Old photos are vulnerable treasures in today’s digitized world. You can ensure their survival by scanning them into your computer and restoring them back to their former glory. For maximum restoration control, try and use a quality scanning system that allows you to scan them in at at least 300ppi, if you can. Afterwards, open the photo up in Luminar.
Let’s start with black and white photo restoration, for example. Typically, these types of photos fade overtime, losing clarity and contrast, and they can also develop a sort of yellow hue. Our goal here would be to fix the exposure, tone and add dimension back into the image. We can do this in a variety of ways in Luminar, using presets, filter adjustments and perhaps a little masking. Or, if you wish, a combination of them all.

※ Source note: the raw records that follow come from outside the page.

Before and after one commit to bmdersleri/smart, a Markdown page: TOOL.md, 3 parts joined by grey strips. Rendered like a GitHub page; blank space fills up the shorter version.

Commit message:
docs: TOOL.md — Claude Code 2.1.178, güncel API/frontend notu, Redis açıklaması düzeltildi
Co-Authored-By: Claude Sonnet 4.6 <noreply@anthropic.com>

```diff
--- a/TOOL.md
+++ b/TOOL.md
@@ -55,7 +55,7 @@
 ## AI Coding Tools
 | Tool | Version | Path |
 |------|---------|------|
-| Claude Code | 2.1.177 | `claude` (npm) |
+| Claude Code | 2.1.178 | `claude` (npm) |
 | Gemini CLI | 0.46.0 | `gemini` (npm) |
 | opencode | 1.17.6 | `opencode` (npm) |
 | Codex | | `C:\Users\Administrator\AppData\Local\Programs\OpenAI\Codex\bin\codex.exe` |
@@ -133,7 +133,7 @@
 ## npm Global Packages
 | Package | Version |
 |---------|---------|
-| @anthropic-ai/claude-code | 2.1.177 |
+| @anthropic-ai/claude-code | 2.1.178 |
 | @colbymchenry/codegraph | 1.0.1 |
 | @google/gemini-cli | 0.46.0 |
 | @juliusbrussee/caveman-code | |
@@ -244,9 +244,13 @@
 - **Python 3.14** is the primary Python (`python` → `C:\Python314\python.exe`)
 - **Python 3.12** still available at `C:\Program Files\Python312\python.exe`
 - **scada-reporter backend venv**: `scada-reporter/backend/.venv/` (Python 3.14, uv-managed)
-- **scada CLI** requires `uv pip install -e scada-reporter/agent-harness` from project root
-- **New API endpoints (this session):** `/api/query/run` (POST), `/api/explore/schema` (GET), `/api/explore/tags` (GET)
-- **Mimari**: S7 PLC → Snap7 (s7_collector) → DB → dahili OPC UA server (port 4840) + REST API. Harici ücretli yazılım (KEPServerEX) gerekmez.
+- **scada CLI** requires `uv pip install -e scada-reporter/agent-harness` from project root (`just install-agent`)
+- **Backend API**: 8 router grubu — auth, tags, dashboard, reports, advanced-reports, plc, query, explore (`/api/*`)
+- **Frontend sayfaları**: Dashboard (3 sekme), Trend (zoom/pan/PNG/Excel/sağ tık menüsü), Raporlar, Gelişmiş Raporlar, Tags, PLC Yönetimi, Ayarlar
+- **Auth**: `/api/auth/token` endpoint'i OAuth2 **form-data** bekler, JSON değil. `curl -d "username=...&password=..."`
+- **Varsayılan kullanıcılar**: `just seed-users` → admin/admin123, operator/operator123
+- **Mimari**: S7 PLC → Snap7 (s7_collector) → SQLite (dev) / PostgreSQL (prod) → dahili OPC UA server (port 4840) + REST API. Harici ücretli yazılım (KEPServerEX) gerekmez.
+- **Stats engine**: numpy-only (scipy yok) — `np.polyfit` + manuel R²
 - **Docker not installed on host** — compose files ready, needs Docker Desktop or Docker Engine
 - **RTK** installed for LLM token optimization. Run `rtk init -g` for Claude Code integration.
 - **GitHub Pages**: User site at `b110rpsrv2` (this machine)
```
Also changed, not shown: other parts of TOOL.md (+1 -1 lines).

You could begin, for example, with a preset like “Sharp and Crisp” or “Clarity Booster” to give you a starting point with the image, and bring back some detail into the photo. Notice that you can adjust the strength of these effects to your liking (with clarity, usually less is more!) Afterward you could try adding a “Dehaze” filter and observe the restoration effects it comes up with.
Fundamentally, however, for maximum control of your photo’s restoration, it’s best to take a manual approach to tone and exposure adjustment. Do this by adding the following filters: temperature, tone, clarity and details enhancer. Cool down the temperature of the photo, add contrast by playing with black tones and highlights, and adjust using clarity and details to restore the image to your liking.
A common occurrence when using these kinds of sharpening filters is that you’ll notice that the clarity in some areas of the picture is too strong — but in other areas it the clarity restoration is perfect. If that is the case, press the mask brush on the top right corner. Simply choose the brush opacity and paint over the areas you’d like to make less intense. This masking technique can further be used to apply any editing effect only to specific areas of the picture that need it.
Color photo restoration is similar. Though instead of concentrating on black tones and exposure, we have to pay more attention to temperature, tint and the subtleties in the image’s color.
For this, edit using the same filters as before, but also try adding an “HSL Filter”, which allows you to control each color separately in the photo. Adjust until you get the restoration you’re looking for.